1 to 20 of 36
Psychopaths who kill and rape have faulty connections between the part of the brain dealing with emotions and that which handles impulses and decision-making, scientists have found.In a study of psychopaths who had committed murder, manslaughter, multiple rape, strangulation and false imprisonment, the British scientists found that roads linking the two crucial brain areas had "potholes," while those of non-psychopaths were in good shape.The study opens up the possibility of developing treatments for dangerous psychopaths in the future, said Dr Michael Craig of the Institute of Psychiatry at London's King's College Hospital, and may have profound implications for doctors, researchers and the criminal justice system."These were particular serious offenders with psychopathy and without any other mental illnesses," he told Reuters in an interview."Essentially what we found is that the connections in the psychopaths were not as good as the connections in the non-psychopaths. I would describe them as roads between the two areas -- and we found that in the psychopaths, the roads had potholes and weren't very well maintained."
Have to wonder how long it is until mandatory medication is required.
1. At what point do the potholes actually and seriously form? What about children/young adults who are diagnosed with psychotic behavior be treated to mitigate these effects through traditional therapy as well as drugs, rather than just saying, "The drugs will fill in them there potholes!"
2. What do the brains of individuals who commit such crimes but aren't diagnosed as pychotic look like.
In the first study, published in the August issue of the Archives of General Psychiatry, investigators found that the rate of antidepressant use in the United States has almost doubled among Americans older than 6 years — increasing from 5.84% in 1996 to 10.12% in 2005, or from an estimated 13.3 million to 27 million individuals.
That's true of younger children but hasn't APD been diagnosed in middle to late adolescents in certain circumstances where the psychosis is bad enough to start moving into sociopathic directions (such as adolescents found to be lacking the empathy trait and also show a tendency toward cruel/violent behavior due to a lack of empathic understanding)?
Where are you studying?
Not necessarily although that is certainly a very important question too. I'm sure you and I agree that there would be a certain portion of the population would be all in favor of medicating people with the defect whether they commit crimes or not (you know, "Just in case."), but asking my original question I feel is important as well; if people with "normal" brains, at least in the context of this discussion regarding the defect, also commit crimes then it would further weaken the argument for involuntary medication.
Of course, we're now getting into some fantastical, dystopian future setting where the government drugs the populace for their own good and I'm not sure how useful that is for the conversation. 8)

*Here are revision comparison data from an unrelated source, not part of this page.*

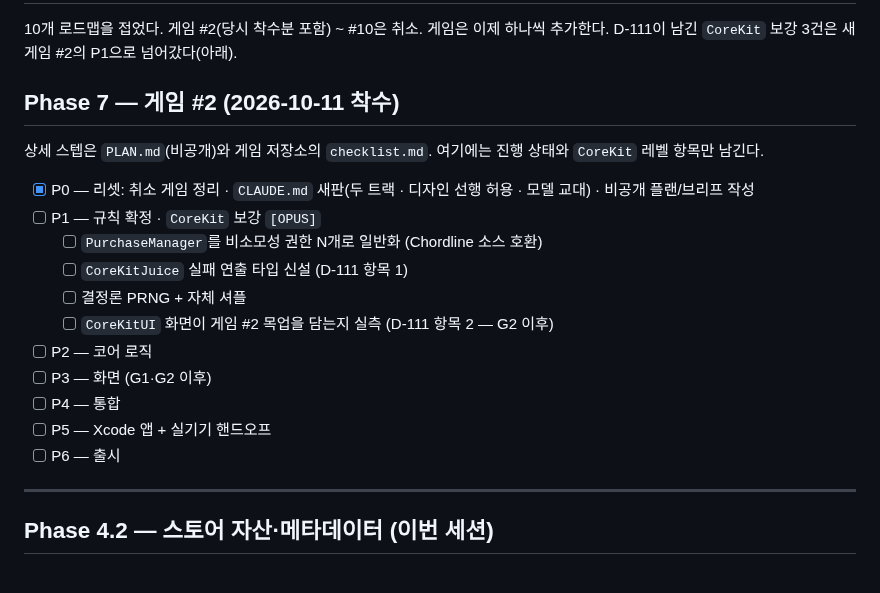
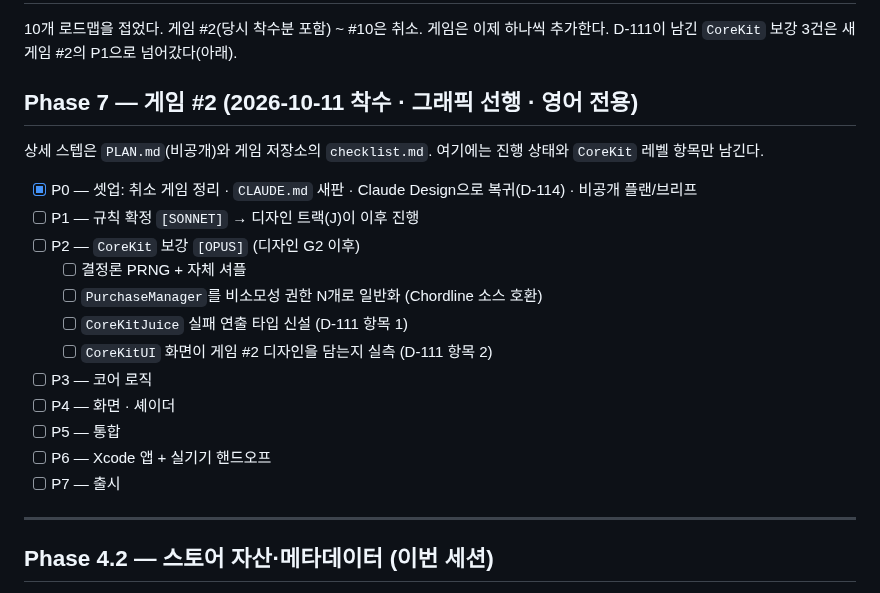
Before and after one commit to jacobnko/ios-game-portfolio, a Markdown page: checklist.md, the part around the change. Drawn GitHub-style.

Commit message:
docs: update the game #2 progress to the graphics-first order

```diff
--- a/checklist.md
+++ b/checklist.md
@@ -419,21 +419,22 @@ S3.10 실기기 테스트에서 J가 올린 5건 + 새 디자인 핸드오프(`c
 10개 로드맵을 접었다. 게임 #2(당시 착수분 포함) ~ #10은 취소. 게임은 이제 하나씩 추가한다.
 D-111이 남긴 `CoreKit` 보강 3건은 새 게임 #2의 P1으로 넘어갔다(아래).
 
-## Phase 7 — 게임 #2 (2026-10-11 착수)
+## Phase 7 — 게임 #2 (2026-10-11 착수 · 그래픽 선행 · 영어 전용)
 
 상세 스텝은 `PLAN.md`(비공개)와 게임 저장소의 `checklist.md`. 여기에는 진행 상태와 `CoreKit` 레벨 항목만 남긴다.
 
-- [x] P0 — 리셋: 취소 게임 정리 · `CLAUDE.md` 새판(두 트랙 · 디자인 선행 허용 · 모델 교대) · 비공개 플랜/브리프 작성
-- [ ] P1 — 규칙 확정 · `CoreKit` 보강 `[OPUS]`
+- [x] P0 — 셋업: 취소 게임 정리 · `CLAUDE.md` 새판 · Claude Design으로 복귀(D-114) · 비공개 플랜/브리프
+- [ ] P1 — 규칙 확정 `[SONNET]` → 디자인 트랙(J)이 이후 진행
+- [ ] P2 — `CoreKit` 보강 `[OPUS]` (디자인 G2 이후)
+  - [ ] 결정론 PRNG + 자체 셔플
   - [ ] `PurchaseManager`를 비소모성 권한 N개로 일반화 (Chordline 소스 호환)
   - [ ] `CoreKitJuice` 실패 연출 타입 신설 (D-111 항목 1)
-  - [ ] 결정론 PRNG + 자체 셔플
-  - [ ] `CoreKitUI` 화면이 게임 #2 목업을 담는지 실측 (D-111 항목 2 — G2 이후)
-- [ ] P2 — 코어 로직
-- [ ] P3 — 화면 (G1·G2 이후)
-- [ ] P4 — 통합
-- [ ] P5 — Xcode 앱 + 실기기 핸드오프
-- [ ] P6 — 출시
+  - [ ] `CoreKitUI` 화면이 게임 #2 디자인을 담는지 실측 (D-111 항목 2)
+- [ ] P3 — 코어 로직
+- [ ] P4 — 화면 · 셰이더
+- [ ] P5 — 통합
+- [ ] P6 — Xcode 앱 + 실기기 핸드오프
+- [ ] P7 — 출시
 
 ---
 
```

The most exciting question now...is when do the potholes come -- are people born with them, do they develop early in life, or are they a consequence of something else?